Herein lies the relationship between these blessings: they all flow from the infinite value and merits of the cross of Christ. Since we should regard this statement as true, we shouldn’t be surprised to see distinguishable benefits, stemming from the death of the Son of God, being presented together in the text of Scripture, where authors like to heap blessing upon blessing! Yet it should not be automatically assumed by the wise interpreter that since the Biblical writers integrate these doctrines in their writings and sermons that they affirm equations between them, or consider them anything but able to be differentiated.

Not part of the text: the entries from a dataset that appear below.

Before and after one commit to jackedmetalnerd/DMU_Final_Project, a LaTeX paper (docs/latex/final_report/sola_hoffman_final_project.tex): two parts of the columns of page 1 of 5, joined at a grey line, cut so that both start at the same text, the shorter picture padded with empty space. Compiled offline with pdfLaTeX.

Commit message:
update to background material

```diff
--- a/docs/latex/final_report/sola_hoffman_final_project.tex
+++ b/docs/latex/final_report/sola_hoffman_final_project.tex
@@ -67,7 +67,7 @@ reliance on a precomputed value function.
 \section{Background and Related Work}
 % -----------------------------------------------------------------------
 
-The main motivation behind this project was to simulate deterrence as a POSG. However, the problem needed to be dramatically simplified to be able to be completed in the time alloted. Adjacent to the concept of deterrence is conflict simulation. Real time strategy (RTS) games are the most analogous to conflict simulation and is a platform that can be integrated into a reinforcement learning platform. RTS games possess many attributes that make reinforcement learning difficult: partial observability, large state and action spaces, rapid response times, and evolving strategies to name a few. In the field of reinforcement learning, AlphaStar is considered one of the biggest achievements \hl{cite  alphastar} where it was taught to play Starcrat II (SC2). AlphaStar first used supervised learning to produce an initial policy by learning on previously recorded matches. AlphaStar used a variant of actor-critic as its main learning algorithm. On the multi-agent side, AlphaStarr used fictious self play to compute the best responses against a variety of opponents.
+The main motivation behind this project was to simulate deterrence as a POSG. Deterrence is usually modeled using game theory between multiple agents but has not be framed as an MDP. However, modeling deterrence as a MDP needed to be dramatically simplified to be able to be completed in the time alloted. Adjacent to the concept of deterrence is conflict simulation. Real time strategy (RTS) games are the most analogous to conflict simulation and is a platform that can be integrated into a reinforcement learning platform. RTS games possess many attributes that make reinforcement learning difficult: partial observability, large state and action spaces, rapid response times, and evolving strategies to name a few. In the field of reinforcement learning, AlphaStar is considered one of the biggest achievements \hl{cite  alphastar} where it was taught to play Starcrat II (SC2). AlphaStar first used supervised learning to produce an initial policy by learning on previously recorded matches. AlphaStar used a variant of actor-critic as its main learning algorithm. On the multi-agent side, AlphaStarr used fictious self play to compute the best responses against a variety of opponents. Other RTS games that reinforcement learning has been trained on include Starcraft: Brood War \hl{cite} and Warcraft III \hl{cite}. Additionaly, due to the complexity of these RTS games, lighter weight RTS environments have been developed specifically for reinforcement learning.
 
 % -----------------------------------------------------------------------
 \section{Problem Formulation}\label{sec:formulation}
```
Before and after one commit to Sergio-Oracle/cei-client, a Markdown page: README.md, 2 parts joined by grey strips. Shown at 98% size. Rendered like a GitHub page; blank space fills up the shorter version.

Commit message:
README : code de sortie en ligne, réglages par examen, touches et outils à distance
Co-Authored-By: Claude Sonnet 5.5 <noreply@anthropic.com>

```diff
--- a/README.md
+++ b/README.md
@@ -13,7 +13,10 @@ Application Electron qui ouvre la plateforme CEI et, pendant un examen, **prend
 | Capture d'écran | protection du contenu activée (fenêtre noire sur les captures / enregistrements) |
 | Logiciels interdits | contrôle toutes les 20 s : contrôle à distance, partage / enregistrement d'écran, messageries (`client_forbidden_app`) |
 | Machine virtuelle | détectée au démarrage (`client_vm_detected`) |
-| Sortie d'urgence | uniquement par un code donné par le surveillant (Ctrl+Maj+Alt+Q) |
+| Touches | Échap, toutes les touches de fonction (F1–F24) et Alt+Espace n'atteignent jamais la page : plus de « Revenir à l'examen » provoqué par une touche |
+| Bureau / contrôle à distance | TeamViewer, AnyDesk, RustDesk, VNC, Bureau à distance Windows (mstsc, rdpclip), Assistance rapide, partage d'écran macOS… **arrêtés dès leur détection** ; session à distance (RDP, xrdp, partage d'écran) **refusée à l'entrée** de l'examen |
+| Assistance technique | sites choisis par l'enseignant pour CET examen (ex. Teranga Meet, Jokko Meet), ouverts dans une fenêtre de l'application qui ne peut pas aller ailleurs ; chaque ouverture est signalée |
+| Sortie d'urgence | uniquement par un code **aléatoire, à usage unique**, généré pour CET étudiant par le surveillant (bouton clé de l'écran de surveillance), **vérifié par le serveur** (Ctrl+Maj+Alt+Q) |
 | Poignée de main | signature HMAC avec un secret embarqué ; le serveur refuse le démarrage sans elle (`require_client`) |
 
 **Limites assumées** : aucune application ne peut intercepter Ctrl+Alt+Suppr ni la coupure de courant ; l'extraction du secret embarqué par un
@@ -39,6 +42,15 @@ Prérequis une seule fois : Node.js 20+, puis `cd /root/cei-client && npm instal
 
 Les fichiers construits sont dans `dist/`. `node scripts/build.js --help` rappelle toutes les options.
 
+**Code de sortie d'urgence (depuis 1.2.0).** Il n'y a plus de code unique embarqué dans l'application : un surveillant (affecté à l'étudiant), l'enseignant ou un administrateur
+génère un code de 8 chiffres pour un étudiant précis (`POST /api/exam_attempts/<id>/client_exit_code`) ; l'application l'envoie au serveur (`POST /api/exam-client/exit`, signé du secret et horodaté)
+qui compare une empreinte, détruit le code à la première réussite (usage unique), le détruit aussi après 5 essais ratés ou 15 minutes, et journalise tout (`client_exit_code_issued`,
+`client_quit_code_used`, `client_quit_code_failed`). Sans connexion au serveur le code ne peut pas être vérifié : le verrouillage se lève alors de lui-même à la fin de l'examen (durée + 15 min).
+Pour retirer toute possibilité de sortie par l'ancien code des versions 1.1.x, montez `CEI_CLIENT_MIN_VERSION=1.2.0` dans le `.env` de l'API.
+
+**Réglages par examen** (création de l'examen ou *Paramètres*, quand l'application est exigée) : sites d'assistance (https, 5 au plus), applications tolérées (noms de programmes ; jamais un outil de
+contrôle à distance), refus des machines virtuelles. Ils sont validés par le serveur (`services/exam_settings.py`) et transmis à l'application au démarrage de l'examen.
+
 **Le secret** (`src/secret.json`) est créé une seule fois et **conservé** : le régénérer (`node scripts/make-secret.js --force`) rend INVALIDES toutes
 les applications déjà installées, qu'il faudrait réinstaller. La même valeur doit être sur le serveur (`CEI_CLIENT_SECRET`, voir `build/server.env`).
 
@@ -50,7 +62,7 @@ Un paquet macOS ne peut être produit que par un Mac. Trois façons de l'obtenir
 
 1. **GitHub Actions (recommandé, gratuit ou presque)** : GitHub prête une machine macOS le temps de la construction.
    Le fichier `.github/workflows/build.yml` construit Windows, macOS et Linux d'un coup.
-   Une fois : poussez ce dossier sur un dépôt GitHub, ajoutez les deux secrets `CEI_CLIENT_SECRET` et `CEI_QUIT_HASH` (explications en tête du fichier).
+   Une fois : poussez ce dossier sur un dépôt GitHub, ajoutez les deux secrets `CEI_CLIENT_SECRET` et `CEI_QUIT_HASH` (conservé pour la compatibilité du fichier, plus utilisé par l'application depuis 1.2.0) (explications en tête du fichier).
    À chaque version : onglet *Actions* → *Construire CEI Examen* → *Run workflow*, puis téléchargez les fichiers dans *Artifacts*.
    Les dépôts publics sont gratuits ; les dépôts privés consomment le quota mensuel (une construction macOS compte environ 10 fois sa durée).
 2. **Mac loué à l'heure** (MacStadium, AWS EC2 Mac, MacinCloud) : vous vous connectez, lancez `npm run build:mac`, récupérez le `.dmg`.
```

I have taken 3 classes in hermeneutics, two at the undergraduate level and one at the graduate. I have also taught the same class at the Associate’s degree level for a Bible College, called Equip Bible Institute. One of my professor’s, Dr. Garland Shinn, taught me a principle of interpretation based upon the doctrine of inscripturation. God gave man a wide range of vocabulary through which to articulate the glories and wonders of God. The writers of Scripture wrote “not in words which man’s wisdom teaches, but which the Holy Spirit teaches, comparing spiritual things with spiritual [words]” (1 Cor 2:13; c.f 2 Tim 3:16 & 2 Pet 1:20-21). Dr. Shinn used to drive home the point that the Holy Spirit used precision in guiding the writers of Scripture in their word choices. Why did they use one word over another? Here he sums up my point, “Similarity is not identity. Distinguish between two things that are similar. Words and concepts are only identical if they are affirmed to be” (Dr. Garland H. Shinn, Practical Biblical Hermeneutics, Class Notes, 1997, emphasis his). Unless Scripture affirms two things to be identical, we may not.

Nowhere in the text of Scripture is “the forgiveness of sins” affirmed to be equated with justification. Since this is true, we must distinguish between them. The first distinguishing characteristic between these two doctrines is that forgiveness is a personal issue between God and man (or man and man) and justification is a judicial issue. This point is famously illustrated by the late Zane Hodges:

Suppose I go to court on charges of stealing someone’s car. The judge before whom I stand does not concern himself with the issue of forgiveness. As a judge, his only concern is with the question of guilt or innocence. He will either clear me or condemn me.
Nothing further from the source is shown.